> Task inputs:
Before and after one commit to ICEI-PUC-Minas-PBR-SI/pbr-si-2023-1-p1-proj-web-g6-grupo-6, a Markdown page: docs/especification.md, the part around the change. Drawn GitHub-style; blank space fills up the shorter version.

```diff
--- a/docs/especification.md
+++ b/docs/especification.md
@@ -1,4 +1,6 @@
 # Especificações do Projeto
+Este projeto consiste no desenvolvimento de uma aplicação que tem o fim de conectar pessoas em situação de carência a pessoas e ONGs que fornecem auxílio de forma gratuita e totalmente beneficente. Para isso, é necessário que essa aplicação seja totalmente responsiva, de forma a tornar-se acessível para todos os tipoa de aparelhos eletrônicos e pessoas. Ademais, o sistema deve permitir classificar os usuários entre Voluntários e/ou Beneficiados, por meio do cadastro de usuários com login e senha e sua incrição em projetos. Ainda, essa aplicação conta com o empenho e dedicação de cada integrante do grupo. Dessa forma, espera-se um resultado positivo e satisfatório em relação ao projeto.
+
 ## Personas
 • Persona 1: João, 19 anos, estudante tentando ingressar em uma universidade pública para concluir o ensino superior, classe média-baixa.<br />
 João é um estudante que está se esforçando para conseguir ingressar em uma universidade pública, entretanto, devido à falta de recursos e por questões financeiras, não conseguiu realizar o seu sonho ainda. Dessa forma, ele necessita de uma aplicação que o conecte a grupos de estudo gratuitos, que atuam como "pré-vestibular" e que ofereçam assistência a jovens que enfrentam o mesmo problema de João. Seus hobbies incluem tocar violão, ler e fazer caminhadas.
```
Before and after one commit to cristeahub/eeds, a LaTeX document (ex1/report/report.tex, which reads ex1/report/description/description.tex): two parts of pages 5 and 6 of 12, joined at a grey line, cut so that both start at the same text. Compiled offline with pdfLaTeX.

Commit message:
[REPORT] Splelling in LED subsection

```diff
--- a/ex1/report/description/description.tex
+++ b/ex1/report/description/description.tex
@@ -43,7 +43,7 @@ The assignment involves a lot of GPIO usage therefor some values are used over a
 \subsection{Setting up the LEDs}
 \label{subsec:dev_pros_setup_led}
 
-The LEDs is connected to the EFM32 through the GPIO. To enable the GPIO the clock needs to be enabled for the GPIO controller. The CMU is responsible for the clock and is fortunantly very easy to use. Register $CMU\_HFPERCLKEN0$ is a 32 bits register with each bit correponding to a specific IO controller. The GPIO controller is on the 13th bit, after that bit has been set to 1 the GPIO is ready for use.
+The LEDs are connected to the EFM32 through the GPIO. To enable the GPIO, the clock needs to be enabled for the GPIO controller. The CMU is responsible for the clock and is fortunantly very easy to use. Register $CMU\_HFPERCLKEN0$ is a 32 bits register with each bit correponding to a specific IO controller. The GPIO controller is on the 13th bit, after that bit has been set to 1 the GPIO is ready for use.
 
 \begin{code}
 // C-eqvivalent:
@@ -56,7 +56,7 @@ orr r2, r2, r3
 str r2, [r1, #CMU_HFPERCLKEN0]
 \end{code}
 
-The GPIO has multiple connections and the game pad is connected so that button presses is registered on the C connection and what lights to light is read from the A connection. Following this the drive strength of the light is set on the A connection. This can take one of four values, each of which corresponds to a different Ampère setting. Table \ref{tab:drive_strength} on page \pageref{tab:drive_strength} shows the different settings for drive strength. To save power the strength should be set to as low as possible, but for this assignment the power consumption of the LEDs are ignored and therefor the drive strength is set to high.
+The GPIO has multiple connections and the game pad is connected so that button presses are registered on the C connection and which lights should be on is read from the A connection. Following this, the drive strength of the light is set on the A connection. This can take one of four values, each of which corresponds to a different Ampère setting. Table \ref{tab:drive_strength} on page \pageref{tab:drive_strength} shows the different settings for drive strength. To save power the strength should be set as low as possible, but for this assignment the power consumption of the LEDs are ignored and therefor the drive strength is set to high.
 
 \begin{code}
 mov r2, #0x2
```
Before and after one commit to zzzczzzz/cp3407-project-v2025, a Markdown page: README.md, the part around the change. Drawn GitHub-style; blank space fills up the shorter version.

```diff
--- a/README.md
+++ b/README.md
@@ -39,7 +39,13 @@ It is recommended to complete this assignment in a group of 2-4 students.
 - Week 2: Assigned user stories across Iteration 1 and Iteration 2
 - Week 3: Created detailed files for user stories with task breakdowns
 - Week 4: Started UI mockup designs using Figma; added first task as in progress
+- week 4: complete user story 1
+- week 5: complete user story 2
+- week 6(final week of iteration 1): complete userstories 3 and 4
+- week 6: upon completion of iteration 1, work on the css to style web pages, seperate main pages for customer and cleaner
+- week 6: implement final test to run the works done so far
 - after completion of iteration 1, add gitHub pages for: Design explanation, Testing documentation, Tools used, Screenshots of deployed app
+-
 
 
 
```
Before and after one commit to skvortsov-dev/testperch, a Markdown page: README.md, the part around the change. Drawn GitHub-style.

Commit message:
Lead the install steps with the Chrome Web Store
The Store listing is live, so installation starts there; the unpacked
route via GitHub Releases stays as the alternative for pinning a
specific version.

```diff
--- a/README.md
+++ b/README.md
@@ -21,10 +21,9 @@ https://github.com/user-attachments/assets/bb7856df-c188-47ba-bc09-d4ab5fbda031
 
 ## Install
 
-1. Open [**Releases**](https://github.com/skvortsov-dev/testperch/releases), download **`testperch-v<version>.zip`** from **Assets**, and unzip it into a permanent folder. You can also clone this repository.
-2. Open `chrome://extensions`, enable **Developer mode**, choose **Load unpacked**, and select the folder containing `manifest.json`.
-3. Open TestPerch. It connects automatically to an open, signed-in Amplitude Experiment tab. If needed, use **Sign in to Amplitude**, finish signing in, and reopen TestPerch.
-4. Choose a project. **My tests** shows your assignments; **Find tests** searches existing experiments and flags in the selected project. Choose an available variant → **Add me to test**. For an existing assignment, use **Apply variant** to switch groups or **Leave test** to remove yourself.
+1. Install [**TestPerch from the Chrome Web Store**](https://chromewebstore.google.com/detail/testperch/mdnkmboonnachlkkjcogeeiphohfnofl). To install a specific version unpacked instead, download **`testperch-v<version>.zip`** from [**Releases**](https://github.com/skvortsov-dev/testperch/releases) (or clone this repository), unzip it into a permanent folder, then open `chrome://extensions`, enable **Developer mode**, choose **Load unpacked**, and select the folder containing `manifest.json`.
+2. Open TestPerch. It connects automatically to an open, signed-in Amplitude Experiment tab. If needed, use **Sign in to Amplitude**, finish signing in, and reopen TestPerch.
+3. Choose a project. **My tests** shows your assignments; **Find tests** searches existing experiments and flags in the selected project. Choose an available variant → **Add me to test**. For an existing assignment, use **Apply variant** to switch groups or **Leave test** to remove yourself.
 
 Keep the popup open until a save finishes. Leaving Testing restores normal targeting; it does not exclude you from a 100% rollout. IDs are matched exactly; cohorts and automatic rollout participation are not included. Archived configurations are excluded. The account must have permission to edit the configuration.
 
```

> What you have to do:
Write out the material above exactly and in full.

> Task result:
Before and after one commit to ICEI-PUC-Minas-PBR-SI/pbr-si-2023-1-p1-proj-web-g6-grupo-6, a Markdown page: docs/especification.md, the part around the change. Drawn GitHub-style; blank space fills up the shorter version.

```diff
--- a/docs/especification.md
+++ b/docs/especification.md
@@ -1,4 +1,6 @@
 # Especificações do Projeto
+Este projeto consiste no desenvolvimento de uma aplicação que tem o fim de conectar pessoas em situação de carência a pessoas e ONGs que fornecem auxílio de forma gratuita e totalmente beneficente. Para isso, é necessário que essa aplicação seja totalmente responsiva, de forma a tornar-se acessível para todos os tipoa de aparelhos eletrônicos e pessoas. Ademais, o sistema deve permitir classificar os usuários entre Voluntários e/ou Beneficiados, por meio do cadastro de usuários com login e senha e sua incrição em projetos. Ainda, essa aplicação conta com o empenho e dedicação de cada integrante do grupo. Dessa forma, espera-se um resultado positivo e satisfatório em relação ao projeto.
+
 ## Personas
 • Persona 1: João, 19 anos, estudante tentando ingressar em uma universidade pública para concluir o ensino superior, classe média-baixa.<br />
 João é um estudante que está se esforçando para conseguir ingressar em uma universidade pública, entretanto, devido à falta de recursos e por questões financeiras, não conseguiu realizar o seu sonho ainda. Dessa forma, ele necessita de uma aplicação que o conecte a grupos de estudo gratuitos, que atuam como "pré-vestibular" e que ofereçam assistência a jovens que enfrentam o mesmo problema de João. Seus hobbies incluem tocar violão, ler e fazer caminhadas.
```
Before and after one commit to cristeahub/eeds, a LaTeX document (ex1/report/report.tex, which reads ex1/report/description/description.tex): two parts of pages 5 and 6 of 12, joined at a grey line, cut so that both start at the same text. Compiled offline with pdfLaTeX.

Commit message:
[REPORT] Splelling in LED subsection

```diff
--- a/ex1/report/description/description.tex
+++ b/ex1/report/description/description.tex
@@ -43,7 +43,7 @@ The assignment involves a lot of GPIO usage therefor some values are used over a
 \subsection{Setting up the LEDs}
 \label{subsec:dev_pros_setup_led}
 
-The LEDs is connected to the EFM32 through the GPIO. To enable the GPIO the clock needs to be enabled for the GPIO controller. The CMU is responsible for the clock and is fortunantly very easy to use. Register $CMU\_HFPERCLKEN0$ is a 32 bits register with each bit correponding to a specific IO controller. The GPIO controller is on the 13th bit, after that bit has been set to 1 the GPIO is ready for use.
+The LEDs are connected to the EFM32 through the GPIO. To enable the GPIO, the clock needs to be enabled for the GPIO controller. The CMU is responsible for the clock and is fortunantly very easy to use. Register $CMU\_HFPERCLKEN0$ is a 32 bits register with each bit correponding to a specific IO controller. The GPIO controller is on the 13th bit, after that bit has been set to 1 the GPIO is ready for use.
 
 \begin{code}
 // C-eqvivalent:
@@ -56,7 +56,7 @@ orr r2, r2, r3
 str r2, [r1, #CMU_HFPERCLKEN0]
 \end{code}
 
-The GPIO has multiple connections and the game pad is connected so that button presses is registered on the C connection and what lights to light is read from the A connection. Following this the drive strength of the light is set on the A connection. This can take one of four values, each of which corresponds to a different Ampère setting. Table \ref{tab:drive_strength} on page \pageref{tab:drive_strength} shows the different settings for drive strength. To save power the strength should be set to as low as possible, but for this assignment the power consumption of the LEDs are ignored and therefor the drive strength is set to high.
+The GPIO has multiple connections and the game pad is connected so that button presses are registered on the C connection and which lights should be on is read from the A connection. Following this, the drive strength of the light is set on the A connection. This can take one of four values, each of which corresponds to a different Ampère setting. Table \ref{tab:drive_strength} on page \pageref{tab:drive_strength} shows the different settings for drive strength. To save power the strength should be set as low as possible, but for this assignment the power consumption of the LEDs are ignored and therefor the drive strength is set to high.
 
 \begin{code}
 mov r2, #0x2
```
Before and after one commit to zzzczzzz/cp3407-project-v2025, a Markdown page: README.md, the part around the change. Drawn GitHub-style; blank space fills up the shorter version.

```diff
--- a/README.md
+++ b/README.md
@@ -39,7 +39,13 @@ It is recommended to complete this assignment in a group of 2-4 students.
 - Week 2: Assigned user stories across Iteration 1 and Iteration 2
 - Week 3: Created detailed files for user stories with task breakdowns
 - Week 4: Started UI mockup designs using Figma; added first task as in progress
+- week 4: complete user story 1
+- week 5: complete user story 2
+- week 6(final week of iteration 1): complete userstories 3 and 4
+- week 6: upon completion of iteration 1, work on the css to style web pages, seperate main pages for customer and cleaner
+- week 6: implement final test to run the works done so far
 - after completion of iteration 1, add gitHub pages for: Design explanation, Testing documentation, Tools used, Screenshots of deployed app
+-
 
 
 
```
Before and after one commit to skvortsov-dev/testperch, a Markdown page: README.md, the part around the change. Drawn GitHub-style.

Commit message:
Lead the install steps with the Chrome Web Store
The Store listing is live, so installation starts there; the unpacked
route via GitHub Releases stays as the alternative for pinning a
specific version.

```diff
--- a/README.md
+++ b/README.md
@@ -21,10 +21,9 @@ https://github.com/user-attachments/assets/bb7856df-c188-47ba-bc09-d4ab5fbda031
 
 ## Install
 
-1. Open [**Releases**](https://github.com/skvortsov-dev/testperch/releases), download **`testperch-v<version>.zip`** from **Assets**, and unzip it into a permanent folder. You can also clone this repository.
-2. Open `chrome://extensions`, enable **Developer mode**, choose **Load unpacked**, and select the folder containing `manifest.json`.
-3. Open TestPerch. It connects automatically to an open, signed-in Amplitude Experiment tab. If needed, use **Sign in to Amplitude**, finish signing in, and reopen TestPerch.
-4. Choose a project. **My tests** shows your assignments; **Find tests** searches existing experiments and flags in the selected project. Choose an available variant → **Add me to test**. For an existing assignment, use **Apply variant** to switch groups or **Leave test** to remove yourself.
+1. Install [**TestPerch from the Chrome Web Store**](https://chromewebstore.google.com/detail/testperch/mdnkmboonnachlkkjcogeeiphohfnofl). To install a specific version unpacked instead, download **`testperch-v<version>.zip`** from [**Releases**](https://github.com/skvortsov-dev/testperch/releases) (or clone this repository), unzip it into a permanent folder, then open `chrome://extensions`, enable **Developer mode**, choose **Load unpacked**, and select the folder containing `manifest.json`.
+2. Open TestPerch. It connects automatically to an open, signed-in Amplitude Experiment tab. If needed, use **Sign in to Amplitude**, finish signing in, and reopen TestPerch.
+3. Choose a project. **My tests** shows your assignments; **Find tests** searches existing experiments and flags in the selected project. Choose an available variant → **Add me to test**. For an existing assignment, use **Apply variant** to switch groups or **Leave test** to remove yourself.
 
 Keep the popup open until a save finishes. Leaving Testing restores normal targeting; it does not exclude you from a 100% rollout. IDs are matched exactly; cohorts and automatic rollout participation are not included. Archived configurations are excluded. The account must have permission to edit the configuration.
 
```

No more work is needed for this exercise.